An Employee Assistance Programme (EAP) is designed to help people manage personal or work-related challenges, offering confidential support across a range of formats, at no cost to them. If you have one, signpost the resources, support and professionals available to help. If you don’t have an EAP, consider if now is the time invest in your people.


Train leaders to spot the signs and act

Educate leaders to spot the signs of poor mental health in themselves, and others. To become active listeners, practice empathy, build trust and guide their teams towards the available support.


Financial education

Helping people make better financial decisions is important at a time like this. How to maximise savings, prepare for the future or manage a weekly budget are skills we don’t learn in school (thanks Pythagoras!). Letting people know where they can access free, confidential, independent money advice could help them make smarter money choices, now and in the future.


Communicate the benefits

Communicating what’s available in your existing benefits package is a simple, quick win. And ensuring that its accessible to everyone (not buried in the corner of the intranet) is another. What can often be simple perks like eye care vouchers or life insurance can help to lighten the load on, what many consider, essential spends.

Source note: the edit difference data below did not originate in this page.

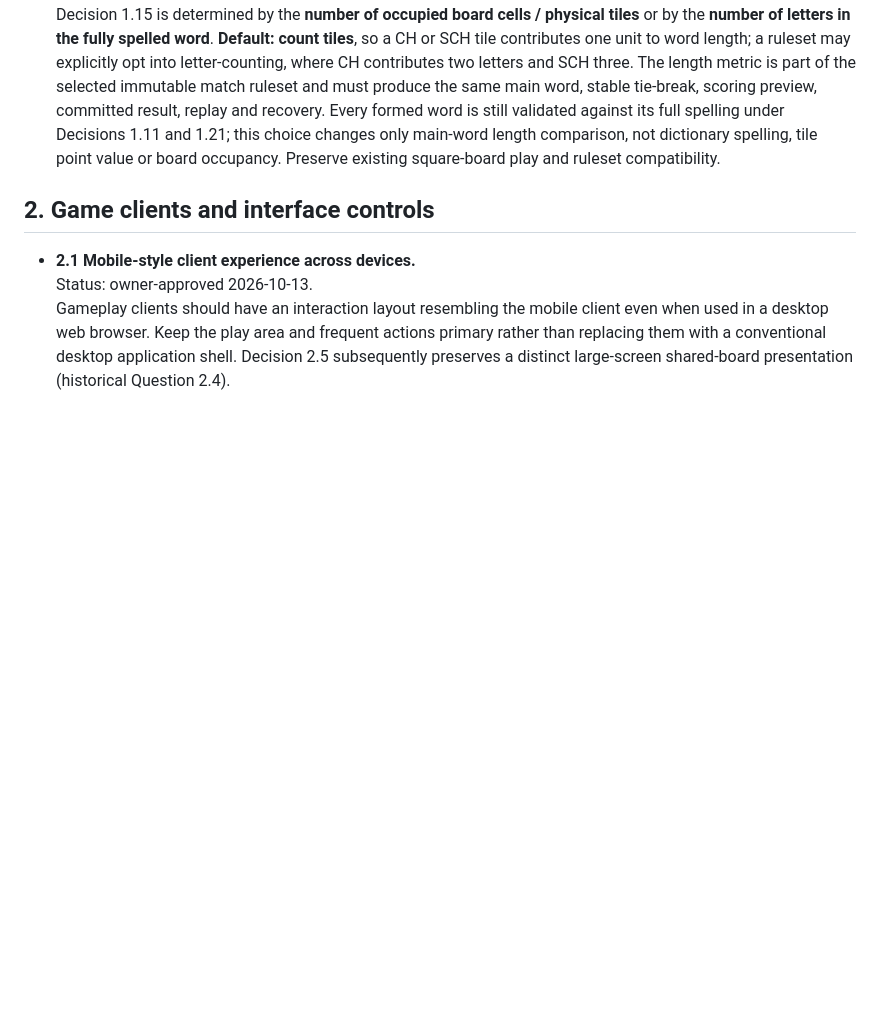
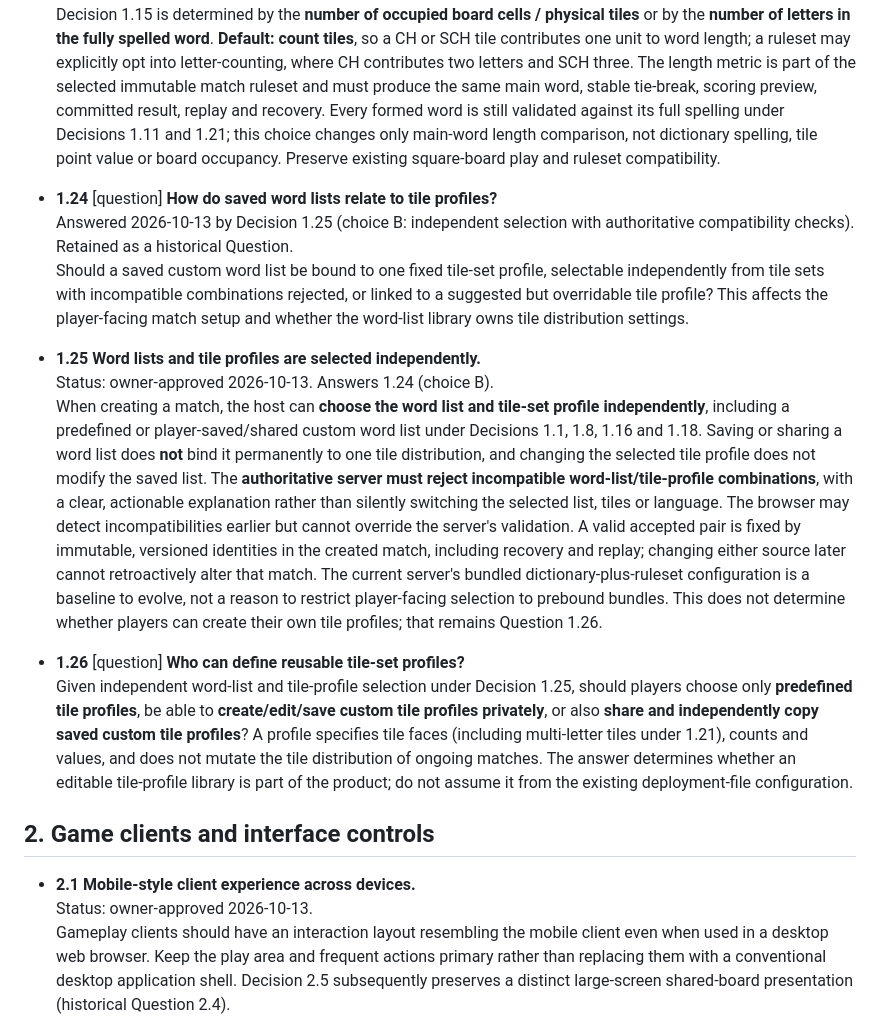
Before and after one commit to moritzbrantner/scrabble, a Markdown page: docs/DECISION-ATLAS.md, the part around the change. Drawn GitHub-style; blank space fills up the shorter version.

Commit message:
docs: approve independent Scrabble word-list and tile-profile selection

```diff
--- a/docs/DECISION-ATLAS.md
+++ b/docs/DECISION-ATLAS.md
@@ -105,6 +105,17 @@ Source: owner free-form steering session, 2026-10-13. Previous completed impleme
   Status: owner-approved 2026-10-13. Answers 1.22 (choice C, with B as the default).
   Each ruleset may choose whether the **longest** word used for automatic hexagonal main-word selection under Decision 1.15 is determined by the **number of occupied board cells / physical tiles** or by the **number of letters in the fully spelled word**. **Default: count tiles**, so a CH or SCH tile contributes one unit to word length; a ruleset may explicitly opt into letter-counting, where CH contributes two letters and SCH three. The length metric is part of the selected immutable match ruleset and must produce the same main word, stable tie-break, scoring preview, committed result, replay and recovery. Every formed word is still validated against its full spelling under Decisions 1.11 and 1.21; this choice changes only main-word length comparison, not dictionary spelling, tile point value or board occupancy. Preserve existing square-board play and ruleset compatibility.
 
+- **1.24** [question] **How do saved word lists relate to tile profiles?**
+  Answered 2026-10-13 by Decision 1.25 (choice B: independent selection with authoritative compatibility checks). Retained as a historical Question.
+  Should a saved custom word list be bound to one fixed tile-set profile, selectable independently from tile sets with incompatible combinations rejected, or linked to a suggested but overridable tile profile? This affects the player-facing match setup and whether the word-list library owns tile distribution settings.
+
+- **1.25 Word lists and tile profiles are selected independently.**
+  Status: owner-approved 2026-10-13. Answers 1.24 (choice B).
+  When creating a match, the host can **choose the word list and tile-set profile independently**, including a predefined or player-saved/shared custom word list under Decisions 1.1, 1.8, 1.16 and 1.18. Saving or sharing a word list does **not** bind it permanently to one tile distribution, and changing the selected tile profile does not modify the saved list. The **authoritative server must reject incompatible word-list/tile-profile combinations**, with a clear, actionable explanation rather than silently switching the selected list, tiles or language. The browser may detect incompatibilities earlier but cannot override the server's validation. A valid accepted pair is fixed by immutable, versioned identities in the created match, including recovery and replay; changing either source later cannot retroactively alter that match. The current server's bundled dictionary-plus-ruleset configuration is a baseline to evolve, not a reason to restrict player-facing selection to prebound bundles. This does not determine whether players can create their own tile profiles; that remains Question 1.26.
+
+- **1.26** [question] **Who can define reusable tile-set profiles?**
+  Given independent word-list and tile-profile selection under Decision 1.25, should players choose only **predefined tile profiles**, be able to **create/edit/save custom tile profiles privately**, or also **share and independently copy saved custom tile profiles**? A profile specifies tile faces (including multi-letter tiles under 1.21), counts and values, and does not mutate the tile distribution of ongoing matches. The answer determines whether an editable tile-profile library is part of the product; do not assume it from the existing deployment-file configuration.
+
 ## 2. Game clients and interface controls
 
 - **2.1 Mobile-style client experience across devices.**
```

Signing up with a discounts provider can also offer noticeable savings on expenses like restaurants, gym access, cinemas and thousands more.


Embrace flexible working

Hybrid working, compressed hours, flexitime. There are so many ways to offer flexible working that empower people to balance work and life, increasing productivity and reducing stress. It also creates opportunities to reduce costs like travel and childcare for example.


And most importantly, please remember to check in with how you feel.

At Home, we believe in making every employee experience (EX) a great one. We also believe that a great brew goes a long way so, if you want to talk about EX or PG Tips, we’ve got you!